[Show abstract][Hide abstract] ABSTRACT: Traditionally, professionals working with intimate partner violence (IPV) survivors view a victim through a disciplinary lens, examining health and safety in isolation. Using focus groups with survivors, this study explored the need to address IPV consequences with an integrated model and begin to understand the interconnectedness between violence, health, and safety. Focus group findings revealed that the inscription of pain on the body serves as a reminder of abuse, in turn triggering emotional and psychological pain and disrupting social relationships. In many cases, the physical abuse had stopped but the abuser was relentless by reminding and retraumatizing the victim repeatedly through shared parenting, prolonged court cases, etc. This increased participants' exhaustion and frustration, making the act of daily living overwhelming.
Journal of Family Violence 11/2012; 27(8):773-781. · 1.17 Impact Factor
[Show abstract][Hide abstract] ABSTRACT: This article presents early findings in a 2-year mixed-methods study examining whether the source (federal/state/local) or type (restricted/flexible) of funding impacts quality outcome measures linked to mental health of children in foster care. The study, funded by the Public Health Law Program of the Robert Wood Johnson Foundation, focuses on three quality outcomes that are closely linked to the mental health of the children served by the child welfare system: days in placement, days awaiting adoption, and recurrent maltreatment. The authors are using community based participatory research to analyze ten years of county-based financial and child welfare outcome data for both quantitative and qualitative analyses. In Ohio, approximately half of the eighty-eight counties have a dedicated local tax levy for child welfare services, providing flexible funding at the local level. From 1997 to 2005, the federal government also provided flexible federal funding via Title IV-E waivers to fourteen “ProtectOhio” Counties and to an additional four counties through 2009. Early findings indicate that flexible funding is linked to reduced median days in care and days awaiting adoption. The study further indicates that community based participatory research is particularly helpful in designing the research questions that will provide relevant data for policy reform.
[Show abstract][Hide abstract] ABSTRACT: This qualitative study rooted in community-based participatory research principles utilized semi-structured interviews with 2 focus groups (n=9) with female healthcare volunteers (FCVs) and 3 male key informants who were community leaders (MCLs). The study aimed to examine how a rural Honduran community defines and responds to intimate partner violence (IPV) in order to lay the foundation for future interventions. Based on grounded theory, the authors assessed for common themes across transcripts. Authors found that a number of participants denied the existence of IPV. Perspectives on the causes and definitions of IPV varied between FCVs and MCLs. All participants affirmed the need for intervention and many participants mentioned healthcare and legal systems as potential venues to ameliorate IPV. The results highlight potentially important differences between FCV and MCL perspectives that may inform future interventions. Findings suggest health-care workers can play a role in IPV prevention and intervention in rural Honduras.

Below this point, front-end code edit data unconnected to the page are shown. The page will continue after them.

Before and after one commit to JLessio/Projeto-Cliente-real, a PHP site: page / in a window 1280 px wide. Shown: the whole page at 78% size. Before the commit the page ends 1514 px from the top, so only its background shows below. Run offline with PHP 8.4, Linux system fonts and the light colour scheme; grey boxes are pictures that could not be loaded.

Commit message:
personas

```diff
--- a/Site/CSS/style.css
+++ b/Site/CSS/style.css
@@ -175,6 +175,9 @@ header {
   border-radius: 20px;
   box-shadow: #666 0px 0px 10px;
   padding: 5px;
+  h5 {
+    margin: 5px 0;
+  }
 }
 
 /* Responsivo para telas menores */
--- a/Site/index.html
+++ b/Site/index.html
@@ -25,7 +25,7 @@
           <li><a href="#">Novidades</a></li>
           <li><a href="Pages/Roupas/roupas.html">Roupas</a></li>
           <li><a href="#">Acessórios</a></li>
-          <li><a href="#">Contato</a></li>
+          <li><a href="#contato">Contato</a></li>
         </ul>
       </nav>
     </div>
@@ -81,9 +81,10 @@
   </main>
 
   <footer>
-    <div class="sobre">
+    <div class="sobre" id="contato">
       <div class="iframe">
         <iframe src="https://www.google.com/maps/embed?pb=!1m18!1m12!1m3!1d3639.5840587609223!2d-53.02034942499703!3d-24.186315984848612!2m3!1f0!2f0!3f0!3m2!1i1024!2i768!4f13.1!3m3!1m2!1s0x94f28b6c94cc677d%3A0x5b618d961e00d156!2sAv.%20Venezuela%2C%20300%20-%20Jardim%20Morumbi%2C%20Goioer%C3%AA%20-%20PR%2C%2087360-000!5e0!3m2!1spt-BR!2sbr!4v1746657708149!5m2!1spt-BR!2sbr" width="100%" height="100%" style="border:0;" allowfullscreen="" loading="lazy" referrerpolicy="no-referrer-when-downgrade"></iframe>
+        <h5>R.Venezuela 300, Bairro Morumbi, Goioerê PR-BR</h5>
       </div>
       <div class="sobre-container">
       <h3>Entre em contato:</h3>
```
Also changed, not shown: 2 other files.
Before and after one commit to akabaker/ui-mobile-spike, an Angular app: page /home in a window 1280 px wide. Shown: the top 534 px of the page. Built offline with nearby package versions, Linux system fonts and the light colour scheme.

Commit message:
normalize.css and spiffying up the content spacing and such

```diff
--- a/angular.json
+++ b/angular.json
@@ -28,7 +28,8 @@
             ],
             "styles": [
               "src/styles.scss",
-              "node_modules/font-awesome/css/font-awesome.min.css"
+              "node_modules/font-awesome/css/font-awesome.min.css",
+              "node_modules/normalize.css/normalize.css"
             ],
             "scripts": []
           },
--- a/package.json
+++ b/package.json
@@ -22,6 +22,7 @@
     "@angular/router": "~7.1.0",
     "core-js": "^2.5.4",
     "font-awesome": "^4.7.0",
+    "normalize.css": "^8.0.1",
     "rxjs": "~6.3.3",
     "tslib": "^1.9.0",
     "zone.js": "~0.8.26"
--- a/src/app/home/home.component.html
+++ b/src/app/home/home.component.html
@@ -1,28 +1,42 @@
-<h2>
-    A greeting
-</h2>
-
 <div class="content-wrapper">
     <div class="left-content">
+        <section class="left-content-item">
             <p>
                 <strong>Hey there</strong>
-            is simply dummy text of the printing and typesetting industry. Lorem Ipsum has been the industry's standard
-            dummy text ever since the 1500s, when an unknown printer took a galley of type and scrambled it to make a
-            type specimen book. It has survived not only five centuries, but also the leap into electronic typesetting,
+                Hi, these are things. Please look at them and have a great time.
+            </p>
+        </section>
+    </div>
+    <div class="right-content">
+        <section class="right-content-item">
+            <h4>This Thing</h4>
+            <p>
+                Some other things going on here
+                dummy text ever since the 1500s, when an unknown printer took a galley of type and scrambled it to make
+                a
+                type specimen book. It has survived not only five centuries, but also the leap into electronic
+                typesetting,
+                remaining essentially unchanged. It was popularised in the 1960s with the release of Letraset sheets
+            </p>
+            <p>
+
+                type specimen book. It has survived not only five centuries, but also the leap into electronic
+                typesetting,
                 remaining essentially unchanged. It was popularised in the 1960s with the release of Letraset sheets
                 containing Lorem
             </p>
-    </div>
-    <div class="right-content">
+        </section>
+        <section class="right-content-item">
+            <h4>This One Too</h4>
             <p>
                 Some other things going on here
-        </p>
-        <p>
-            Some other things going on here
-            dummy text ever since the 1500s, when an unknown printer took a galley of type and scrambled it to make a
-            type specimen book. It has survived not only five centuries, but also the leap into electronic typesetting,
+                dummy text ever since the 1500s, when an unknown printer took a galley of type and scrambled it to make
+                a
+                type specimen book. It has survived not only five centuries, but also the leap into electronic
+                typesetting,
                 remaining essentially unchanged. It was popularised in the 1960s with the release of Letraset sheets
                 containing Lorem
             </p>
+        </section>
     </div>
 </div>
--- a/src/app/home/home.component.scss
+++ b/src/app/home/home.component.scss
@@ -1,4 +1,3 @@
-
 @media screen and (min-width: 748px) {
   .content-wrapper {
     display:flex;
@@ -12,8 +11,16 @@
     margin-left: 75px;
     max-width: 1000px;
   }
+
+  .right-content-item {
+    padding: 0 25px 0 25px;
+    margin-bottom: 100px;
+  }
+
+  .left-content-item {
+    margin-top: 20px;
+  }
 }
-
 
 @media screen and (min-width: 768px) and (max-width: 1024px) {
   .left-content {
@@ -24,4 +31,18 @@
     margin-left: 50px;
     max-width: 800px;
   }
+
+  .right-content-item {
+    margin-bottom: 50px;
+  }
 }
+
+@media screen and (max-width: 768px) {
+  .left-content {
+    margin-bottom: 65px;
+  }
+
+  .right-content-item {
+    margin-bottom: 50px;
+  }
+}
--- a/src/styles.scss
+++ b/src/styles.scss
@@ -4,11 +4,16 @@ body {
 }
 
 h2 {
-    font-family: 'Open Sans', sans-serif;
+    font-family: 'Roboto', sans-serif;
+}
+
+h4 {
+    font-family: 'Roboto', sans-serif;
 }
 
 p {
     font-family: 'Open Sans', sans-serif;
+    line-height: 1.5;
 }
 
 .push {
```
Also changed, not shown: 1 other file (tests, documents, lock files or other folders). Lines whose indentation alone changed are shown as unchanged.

Journal of Family Violence 10/2012; 27(7):707-714. · 1.17 Impact Factor